Indeed, the continuing attempts to rescue the financial sector (especially in the United States) have laid bare the tremendous social costs created by the way finance dominates the economy. If anything, the various bailouts have actually strengthened the hands of the financial sector, increasing concentration in a small number of behemoth institutions that appear to control government policy. Meanwhile the “real” economy suffers, as unemployment, poverty, and homelessness rise, but policymakers claim we cannot afford to deal with these problems. Their only hope is to gently prod Wall Street to lend more—in other words, to bury the rest of the economy under even more debt. The rescue of Wall Street displaces other fiscal policy that would lead to recovery.

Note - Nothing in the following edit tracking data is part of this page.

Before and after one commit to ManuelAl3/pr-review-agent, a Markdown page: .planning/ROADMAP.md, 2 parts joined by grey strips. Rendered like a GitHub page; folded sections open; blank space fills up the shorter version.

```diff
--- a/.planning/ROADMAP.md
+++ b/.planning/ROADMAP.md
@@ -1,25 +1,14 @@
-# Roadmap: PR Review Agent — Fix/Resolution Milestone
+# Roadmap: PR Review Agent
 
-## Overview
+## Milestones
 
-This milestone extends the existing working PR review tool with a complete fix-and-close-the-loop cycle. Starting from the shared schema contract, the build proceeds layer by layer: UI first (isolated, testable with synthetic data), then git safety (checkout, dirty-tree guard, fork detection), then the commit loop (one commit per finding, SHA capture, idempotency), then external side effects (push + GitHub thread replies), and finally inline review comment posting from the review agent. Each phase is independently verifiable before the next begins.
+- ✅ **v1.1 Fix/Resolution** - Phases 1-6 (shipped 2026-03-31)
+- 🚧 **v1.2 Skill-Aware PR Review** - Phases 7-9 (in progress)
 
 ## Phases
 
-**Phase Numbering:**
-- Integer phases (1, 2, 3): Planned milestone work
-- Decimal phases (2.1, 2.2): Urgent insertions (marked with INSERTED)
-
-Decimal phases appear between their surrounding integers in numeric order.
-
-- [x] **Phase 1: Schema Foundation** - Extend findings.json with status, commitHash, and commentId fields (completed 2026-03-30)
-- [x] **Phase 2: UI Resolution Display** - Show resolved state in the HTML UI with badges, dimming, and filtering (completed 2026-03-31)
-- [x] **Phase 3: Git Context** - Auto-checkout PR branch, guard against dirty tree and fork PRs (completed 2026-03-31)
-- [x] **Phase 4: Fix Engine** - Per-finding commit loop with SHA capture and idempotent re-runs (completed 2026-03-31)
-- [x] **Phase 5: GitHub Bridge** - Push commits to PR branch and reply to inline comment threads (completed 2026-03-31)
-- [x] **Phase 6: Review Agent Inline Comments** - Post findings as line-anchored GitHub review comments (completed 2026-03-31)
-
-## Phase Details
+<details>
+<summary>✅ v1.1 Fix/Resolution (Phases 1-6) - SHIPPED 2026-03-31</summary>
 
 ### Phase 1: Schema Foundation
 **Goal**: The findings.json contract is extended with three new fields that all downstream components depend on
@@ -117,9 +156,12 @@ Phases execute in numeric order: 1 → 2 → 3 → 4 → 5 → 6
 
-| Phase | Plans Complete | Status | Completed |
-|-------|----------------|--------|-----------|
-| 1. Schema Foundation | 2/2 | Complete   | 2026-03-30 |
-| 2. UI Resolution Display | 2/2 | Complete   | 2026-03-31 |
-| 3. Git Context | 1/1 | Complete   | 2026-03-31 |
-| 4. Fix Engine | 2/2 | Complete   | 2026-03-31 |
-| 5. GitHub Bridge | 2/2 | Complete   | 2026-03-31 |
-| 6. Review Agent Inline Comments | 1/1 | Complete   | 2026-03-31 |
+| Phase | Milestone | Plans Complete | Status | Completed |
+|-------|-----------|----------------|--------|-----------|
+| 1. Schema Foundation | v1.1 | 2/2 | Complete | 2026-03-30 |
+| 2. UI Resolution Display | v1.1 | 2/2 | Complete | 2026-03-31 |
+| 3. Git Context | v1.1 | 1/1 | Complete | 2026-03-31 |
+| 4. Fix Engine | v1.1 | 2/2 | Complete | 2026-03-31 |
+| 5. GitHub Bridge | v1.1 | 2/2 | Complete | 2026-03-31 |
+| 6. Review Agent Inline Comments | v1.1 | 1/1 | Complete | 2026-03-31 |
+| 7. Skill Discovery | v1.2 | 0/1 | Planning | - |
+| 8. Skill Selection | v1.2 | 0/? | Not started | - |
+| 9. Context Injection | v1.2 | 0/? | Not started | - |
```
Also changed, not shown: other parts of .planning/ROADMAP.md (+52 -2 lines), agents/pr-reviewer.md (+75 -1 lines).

What I am arguing is that the financial sector has not been operating like a neoclassical market. In spite of the rhetoric that deregulation improved efficiencies by replacing government rules with market discipline, markets have not and cannot discipline financial institutions. Rather, we reduced regulation and supervision by government that was supposed to direct finance to serve the public interest. This was replaced by self-supervision for private profit that generated huge social costs. Financial institutions do not even pursue “market” interests (of shareholders, for example). Instead, they have been largely taken over by top management with personal enrichment as the goal.


This post first appeared at my EconoMonitor blog “Great Leap Forward

Randall Wray


L. Randall Wray is a professor of economics and research director of the Center for Full Employment and Price Stability at the University of Missouri–Kansas City. His current research focuses on providing a critique of orthodox monetary policy, and the development of an alternative approach. He also publishes extensively in the areas of full employment policy and the monetary theory of production. Wray received a B.A. from the University of the Pacific and an M.A. and a Ph.D. from Washington University, where he was a student of Hyman Minsky.